Streamflow, groundwater, soil moisture levels, agricultural reports, condition-monitoring reports from CoCoRaHS, and numerous other drought indices and indicators are all suggesting drought is present in this part of the state, with abnormal dryness present elsewhere. This convergence of evidence has led to the designation of drought in the western Piedmont.
When will this end?
Unfortunately, we don’t know. Many factors determine what happens with the weather on a day-to-day basis, so predicting exactly how much rain will fall over the next few months or seasons is next to impossible. Some good news is that we’re only seeing moderate drought conditions instead of severe or extreme ones, so less precipitation is needed to alleviate those conditions.

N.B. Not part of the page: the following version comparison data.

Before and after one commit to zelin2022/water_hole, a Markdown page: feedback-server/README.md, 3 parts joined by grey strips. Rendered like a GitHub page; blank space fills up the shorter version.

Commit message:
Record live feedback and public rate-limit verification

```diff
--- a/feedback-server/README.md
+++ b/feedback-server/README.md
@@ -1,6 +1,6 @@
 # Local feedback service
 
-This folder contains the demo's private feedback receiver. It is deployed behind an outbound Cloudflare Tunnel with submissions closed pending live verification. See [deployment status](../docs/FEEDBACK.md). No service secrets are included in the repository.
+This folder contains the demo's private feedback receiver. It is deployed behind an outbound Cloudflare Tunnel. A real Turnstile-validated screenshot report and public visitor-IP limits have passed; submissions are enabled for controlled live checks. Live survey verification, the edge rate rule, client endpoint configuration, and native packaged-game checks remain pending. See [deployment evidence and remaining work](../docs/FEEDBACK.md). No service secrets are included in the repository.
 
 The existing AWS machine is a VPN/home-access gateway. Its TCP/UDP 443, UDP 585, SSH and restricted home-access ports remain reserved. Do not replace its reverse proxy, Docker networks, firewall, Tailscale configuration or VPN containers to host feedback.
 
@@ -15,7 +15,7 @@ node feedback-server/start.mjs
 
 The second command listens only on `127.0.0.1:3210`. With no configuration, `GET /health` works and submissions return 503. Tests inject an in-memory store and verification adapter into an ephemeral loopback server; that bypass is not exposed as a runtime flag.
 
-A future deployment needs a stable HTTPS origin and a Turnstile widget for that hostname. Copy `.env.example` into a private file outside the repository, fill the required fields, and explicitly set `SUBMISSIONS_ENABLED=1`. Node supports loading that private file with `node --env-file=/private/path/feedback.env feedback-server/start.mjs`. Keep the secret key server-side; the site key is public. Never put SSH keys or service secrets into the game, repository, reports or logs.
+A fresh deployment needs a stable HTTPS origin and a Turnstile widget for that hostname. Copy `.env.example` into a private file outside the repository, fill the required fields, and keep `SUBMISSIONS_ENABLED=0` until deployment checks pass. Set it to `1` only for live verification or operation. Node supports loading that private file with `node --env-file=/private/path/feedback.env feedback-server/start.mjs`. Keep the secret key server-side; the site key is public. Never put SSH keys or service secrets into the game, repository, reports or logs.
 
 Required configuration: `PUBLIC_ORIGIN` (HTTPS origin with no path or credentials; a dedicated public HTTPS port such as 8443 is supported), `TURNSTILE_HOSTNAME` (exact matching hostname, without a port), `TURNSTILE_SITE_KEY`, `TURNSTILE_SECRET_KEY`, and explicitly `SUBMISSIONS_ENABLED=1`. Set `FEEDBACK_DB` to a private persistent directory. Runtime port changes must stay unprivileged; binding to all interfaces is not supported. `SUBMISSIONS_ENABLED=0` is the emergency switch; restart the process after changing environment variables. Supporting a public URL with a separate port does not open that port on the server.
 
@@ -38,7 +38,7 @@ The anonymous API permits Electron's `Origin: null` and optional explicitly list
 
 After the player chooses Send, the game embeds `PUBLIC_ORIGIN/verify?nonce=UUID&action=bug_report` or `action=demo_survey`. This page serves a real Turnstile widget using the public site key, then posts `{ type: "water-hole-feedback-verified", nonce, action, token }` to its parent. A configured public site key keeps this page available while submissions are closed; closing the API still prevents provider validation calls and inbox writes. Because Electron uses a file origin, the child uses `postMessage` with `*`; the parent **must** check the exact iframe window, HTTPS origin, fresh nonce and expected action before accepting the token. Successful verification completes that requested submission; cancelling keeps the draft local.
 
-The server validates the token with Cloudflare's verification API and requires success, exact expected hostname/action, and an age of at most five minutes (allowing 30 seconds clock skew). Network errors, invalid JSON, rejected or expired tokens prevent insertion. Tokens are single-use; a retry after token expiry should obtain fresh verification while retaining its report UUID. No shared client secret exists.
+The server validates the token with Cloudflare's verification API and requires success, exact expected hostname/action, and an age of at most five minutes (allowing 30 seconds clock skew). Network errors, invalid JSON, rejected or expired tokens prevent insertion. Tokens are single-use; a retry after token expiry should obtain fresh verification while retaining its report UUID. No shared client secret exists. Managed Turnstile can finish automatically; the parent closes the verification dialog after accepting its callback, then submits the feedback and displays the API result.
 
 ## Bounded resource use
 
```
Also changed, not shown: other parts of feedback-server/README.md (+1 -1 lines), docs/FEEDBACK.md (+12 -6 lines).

That said, we’ll still need to see normal to above normal precipitation for improvements to occur.
You may also be wondering about the El Niño in the Pacific and whether it will have an influence on our weather over the next couple of months. Since much of our summertime rainfall is driven by small-scale storms (those afternoon showers) rather than large-scale frontal systems, El Niño’s influence on our rainfall this time of year is small. However, it is known to suppress tropical activity due to increased wind shear over the Atlantic and Caribbean. Given that North Carolina often receives rainfall from tropical systems at least once a year (and typically in the late summer to early fall), this could mean fewer storms make it up the coast to deliver drought-alleviating rains. Of course, storms can still form, and all it takes is one storm to make a huge impact. In case you missed it, we have a recent blog post summarizing El Niño and it’s potential impacts in NC this summer.
The next week or so is predicted to be a bit on the cooler and wetter side for NC, but we don’t know how long this pattern will last. The CPC seasonal outlook for July through September is calling for a higher probability of below-normal precipitation and above-normal temperatures.
What should I do?
Whether you’re in the area of drought or not, it’s good to stay informed about the current conditions. It’s also important for everyone to know where their water comes from and their sensitivity to drought. If your water comes from a deep well, you may not be as sensitive. If it comes from a local municipality, you should pay attention to local water use plans and restrictions.
Keep in mind too that drought is a natural part of North Carolina’s climate. Just as we’ve experienced droughts and wet spells in the past, so too can we expect to experience them again in the future. We’re all in this together, so take a deep breath, relax, and maybe wait to water your plants until sunset.
Some useful resources: